Chief judge Cale Bradford denied a request from the state government to issue a stay on a Marion County judge’s order that Indiana must resume participation in the federal government’s programs that unemployment benefits during the COVID-19 pandemic.
The state government could next call on the Indiana Supreme Court to consider the preliminary injunction.
Republican Gov. Eric Holcomb, who has pushed to drop the state from the federal programs before they’re scheduled to end on Sept. 6, did not immediately comment Monday on the ruling.
Holcomb announced in May that Indiana would reinstate a requirement that those receiving unemployment benefits will again have to show they are actively searching for work as of June 1 and that the state would leave the federal programs effective June 19.
Indiana also ended its participation in a federal program that made gig workers and the self-employed eligible for assistance for the first time and another that provides extra weeks of aid.
Marion Superior Court Judge John Hanley granted the preliminary injunction in a lawsuit filed June 14 by two legal organizations, which argues that Indiana law requires the state to procure federal insurance benefits to residents.
Hanley wrote in his court order that Indiana’s decision to leave the federal program early violates state law, adding that the unemployment benefits are “instrumental in allowing Hoosiers to regain financial stability at an individual level while the state continues to face challenges presented by the COVID-19 pandemic during its return to normalcy.”
The Indiana Attorney General’s Office asked the Indiana Court of Appeals to quickly stay the Marion County judge’s order.
Attorneys for the state maintain Indiana can’t continue paying out the benefits because the state has already ended its agreement with the federal government to administer the federal programs.
Entering into a new agreement would require the workforce development office to expend extra time and resources to “rework its information technology system,” according to court documents.
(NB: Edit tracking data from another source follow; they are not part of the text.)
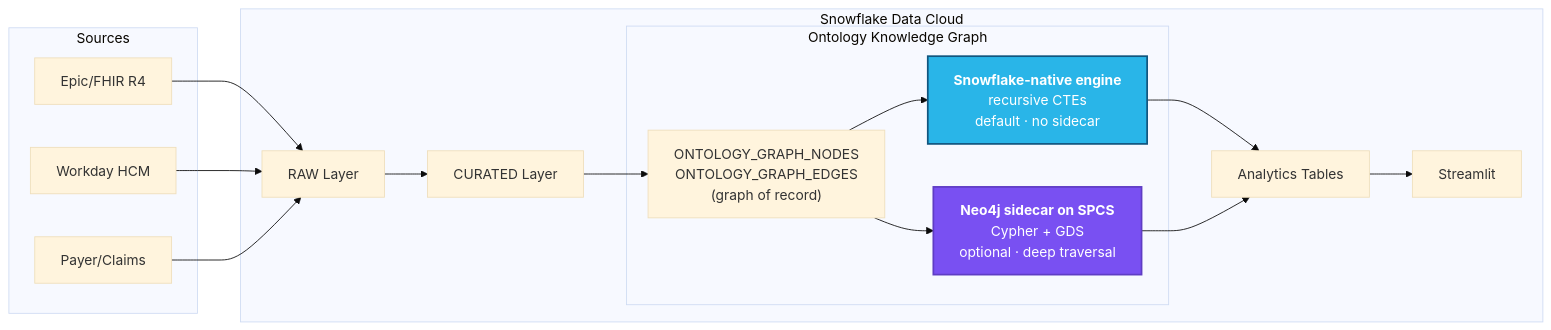
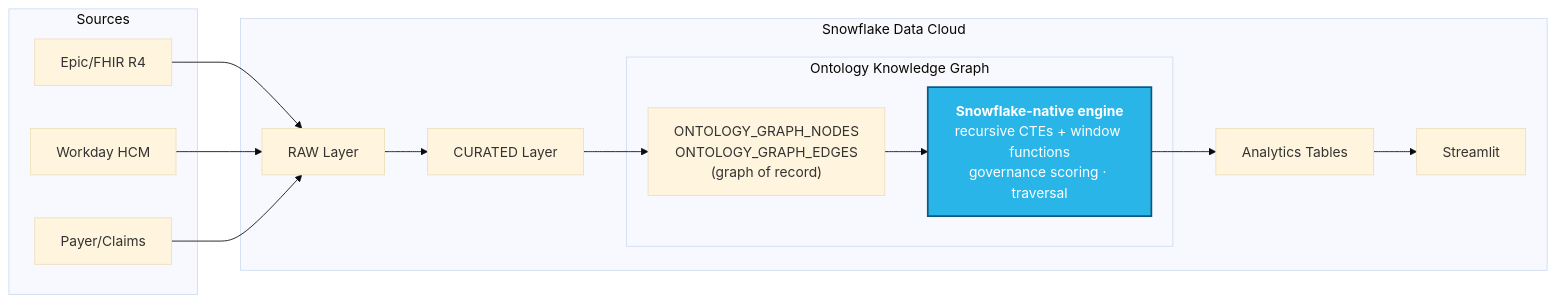
The first of 2 diagrams in industry-demos/hcls/README.md (sfc-gh-smitchener-1/snowflake-dca-fullstack-demo), drawn with Mermaid (base theme) before and after one commit. The commit also changed 149 other files, not shown here.

````diff
--- a/industry-demos/hcls/README.md
+++ b/industry-demos/hcls/README.md
@@ -23,36 +23,31 @@
 ```mermaid
 graph LR
     subgraph Sources
         EPIC["Epic/FHIR R4"]
         WD["Workday HCM"]
         PAYER["Payer/Claims"]
     end
 
     subgraph SF["Snowflake Data Cloud"]
         RAW["RAW Layer"]
         CUR["CURATED Layer"]
         subgraph KG["Ontology Knowledge Graph"]
             NODES["ONTOLOGY_GRAPH_NODES<br/>ONTOLOGY_GRAPH_EDGES<br/>(graph of record)"]
-            SF_ENG["<b>Snowflake-native engine</b><br/>recursive CTEs<br/>default · no sidecar"]
-            NEO_ENG["<b>Neo4j sidecar on SPCS</b><br/>Cypher + GDS<br/>optional · deep traversal"]
+            SF_ENG["<b>Snowflake-native engine</b><br/>recursive CTEs + window functions<br/>governance scoring · traversal"]
         end
         ANA["Analytics Tables"]
         SIS["Streamlit"]
     end
 
     EPIC --> RAW
     WD --> RAW
     PAYER --> RAW
     RAW --> CUR
     CUR --> NODES
     NODES --> SF_ENG
-    NODES --> NEO_ENG
     SF_ENG --> ANA
-    NEO_ENG --> ANA
     ANA --> SIS
 
     classDef snowflake fill:#29B5E8,stroke:#11567F,color:#fff,stroke-width:2px
-    classDef graphdb fill:#7950F2,stroke:#5F3DC4,color:#fff,stroke-width:2px
     class SF_ENG snowflake
-    class NEO_ENG graphdb
 ```
````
The state also argued that Indiana would not have time to withdraw from the federal programs again should the appeals court rule in the state’s favor.
During the legal battle, Indiana’s Department of Workforce Development has not continued payment of federal unemployment benefits.
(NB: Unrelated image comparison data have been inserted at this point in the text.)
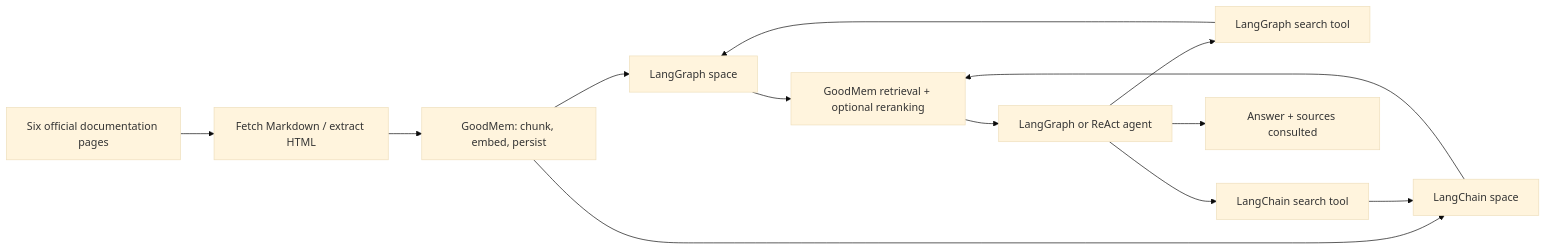
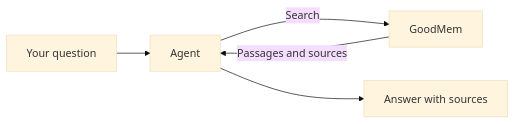
Before and after one commit to PAIR-Systems-Inc/Agentic_RAG_GoodMem: the diagram in README.md, drawn with Mermaid (base theme). The commit also changed other lines of this file and 2 other files, not shown here.

````diff
--- a/README.md
+++ b/README.md
@@ -7,15 +22,7 @@
 ```mermaid
 flowchart LR
-  D[Six official documentation pages] --> I[Fetch Markdown / extract HTML]
-  I --> G[GoodMem: chunk, embed, persist]
-  G --> S1[LangGraph space]
-  G --> S2[LangChain space]
-  A[LangGraph or ReAct agent] --> T1[LangGraph search tool]
-  A --> T2[LangChain search tool]
-  T1 --> S1
-  T2 --> S2
-  S1 --> R[GoodMem retrieval + optional reranking]
-  S2 --> R
-  R --> A
-  A --> O[Answer + sources consulted]
+  Q[Your question] --> A[Agent]
+  A -->|Search| G[GoodMem]
+  G -->|Passages and sources| A
+  A --> O[Answer with sources]
 ```
````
A spokesperson for the Department of Labor told The Associated Press that the federal government will accept states back into the programs after they’ve terminated the benefits, adding that benefits should be available to claimants for any weeks covered by the court orders.
Casey Smith is a corps member for the Associated Press/Report for America Statehouse News Initiative. Report for America is a nonprofit national service program that places journalists in local newsrooms to report on undercovered issues.